And if you don’t want to leave the rest to God, if you want to say slanderous things about people on the other side, spread gossip, and hate others rather than love others, then just know that YOU are the evil doer. You can be on the right or left, republican or democrat, whatever side you think is best and still be full of anger, malice, gossip, and slander. You can be on the right or the left and be consumed by the works of the flesh.
And really, that helps us see where the true battle lines are drawn in all of this. We think that the battle lines are between the left and the right, as if there were no God but only Republicans or Democrats. But the battle is between the flesh and the Spirit. And you can be a Republican or a Democrat, whichever side you think is in the right, and still be full of anger, pride, enmity and strife. But God didn’t send his Son to die a sinners death, God didn’t claim you as his own in baptism, so you could go on as if God didn’t exist! God sent his Son to die for you, God claimed you as his own in baptism, so that you could know his love for you and trust that no matter what happens, God is your heavenly Father. God sent his Son to die for you, and God claimed you in the waters of baptism, so that you could bear the fruit of faith, the fruits of the Spirit, the first fruits of the new creation: love, joy, peace, patience, kindness, goodness, faithfulness, gentleness, self-control.
So remember your baptism. Remember whose you are. Put to death the works of the flesh and live in the Spirit, knowing that no matter who is elected God is in control, your heavenly Father, who gave his Son to die for you and made you his own in the waters of baptism.
In the name of the Father, and of the Son, and of the Holy Spirit. Amen.

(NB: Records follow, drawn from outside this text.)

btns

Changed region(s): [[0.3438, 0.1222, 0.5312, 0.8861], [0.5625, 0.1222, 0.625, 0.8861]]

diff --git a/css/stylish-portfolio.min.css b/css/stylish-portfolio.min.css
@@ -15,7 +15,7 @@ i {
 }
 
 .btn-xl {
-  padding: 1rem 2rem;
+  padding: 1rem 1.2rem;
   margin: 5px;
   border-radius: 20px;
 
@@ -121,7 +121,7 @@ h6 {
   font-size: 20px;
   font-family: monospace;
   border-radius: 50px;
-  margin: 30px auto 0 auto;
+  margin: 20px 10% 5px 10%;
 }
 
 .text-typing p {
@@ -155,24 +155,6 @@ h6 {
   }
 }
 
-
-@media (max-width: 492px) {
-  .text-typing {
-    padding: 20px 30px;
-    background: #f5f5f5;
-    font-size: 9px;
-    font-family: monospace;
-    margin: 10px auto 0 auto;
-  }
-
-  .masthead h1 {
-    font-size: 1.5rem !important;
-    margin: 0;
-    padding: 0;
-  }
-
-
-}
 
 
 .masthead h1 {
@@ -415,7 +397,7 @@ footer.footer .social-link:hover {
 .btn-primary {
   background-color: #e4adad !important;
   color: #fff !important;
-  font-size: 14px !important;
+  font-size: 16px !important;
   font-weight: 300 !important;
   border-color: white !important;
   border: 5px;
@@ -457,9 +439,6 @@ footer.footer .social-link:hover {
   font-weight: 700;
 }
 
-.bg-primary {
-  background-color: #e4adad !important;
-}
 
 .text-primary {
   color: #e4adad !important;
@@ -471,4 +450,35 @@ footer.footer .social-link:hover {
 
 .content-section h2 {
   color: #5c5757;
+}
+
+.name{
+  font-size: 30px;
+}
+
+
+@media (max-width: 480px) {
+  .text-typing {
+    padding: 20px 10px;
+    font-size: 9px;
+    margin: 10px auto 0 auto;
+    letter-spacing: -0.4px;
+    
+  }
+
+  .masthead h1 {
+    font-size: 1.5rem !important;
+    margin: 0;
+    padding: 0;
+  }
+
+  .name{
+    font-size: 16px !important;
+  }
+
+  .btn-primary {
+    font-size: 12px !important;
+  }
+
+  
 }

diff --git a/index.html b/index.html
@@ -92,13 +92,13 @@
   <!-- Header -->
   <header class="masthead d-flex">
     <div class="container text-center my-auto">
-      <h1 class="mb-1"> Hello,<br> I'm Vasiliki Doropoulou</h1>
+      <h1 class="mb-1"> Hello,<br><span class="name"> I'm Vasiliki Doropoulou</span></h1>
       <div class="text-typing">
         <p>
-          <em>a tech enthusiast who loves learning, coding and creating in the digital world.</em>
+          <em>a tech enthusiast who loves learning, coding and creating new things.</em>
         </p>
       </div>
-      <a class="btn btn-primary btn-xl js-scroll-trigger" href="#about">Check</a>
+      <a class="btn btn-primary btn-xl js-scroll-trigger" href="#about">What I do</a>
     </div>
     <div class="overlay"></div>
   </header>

Let every person be subject to the governing authorities. For there is no authority except from God, and those that exist have been instituted by God. 2 Therefore whoever resists the authorities resists what God has appointed, and those who resist will incur judgment. 3 For rulers are not a terror to good conduct, but to bad. Would you have no fear of the one who is in authority? Then do what is good, and you will receive his approval, 4 for he is God’s servant for your good. But if you do wrong, be afraid, for he does not bear the sword in vain. For he is the servant of God, an avenger who carries out God’s wrath on the wrongdoer. 5 Therefore one must be in subjection, not only to avoid God’s wrath but also for the sake of conscience. 6 For because of this you also pay taxes, for the authorities are ministers of God, attending to this very thing. 7 Pay to all what is owed to them: taxes to whom taxes are owed, revenue to whom revenue is owed, respect to whom respect is owed, honor to whom honor is owed. 8 Owe no one anything, except to love each other, for the one who loves another has fulfilled the law. 9 For the commandments, “You shall not commit adultery, You shall not murder, You shall not steal, You shall not covet,” and any other commandment, are summed up in this word: “You shall love your neighbor as yourself.” 10 Love does no wrong to a neighbor; therefore love is the fulfilling of the law.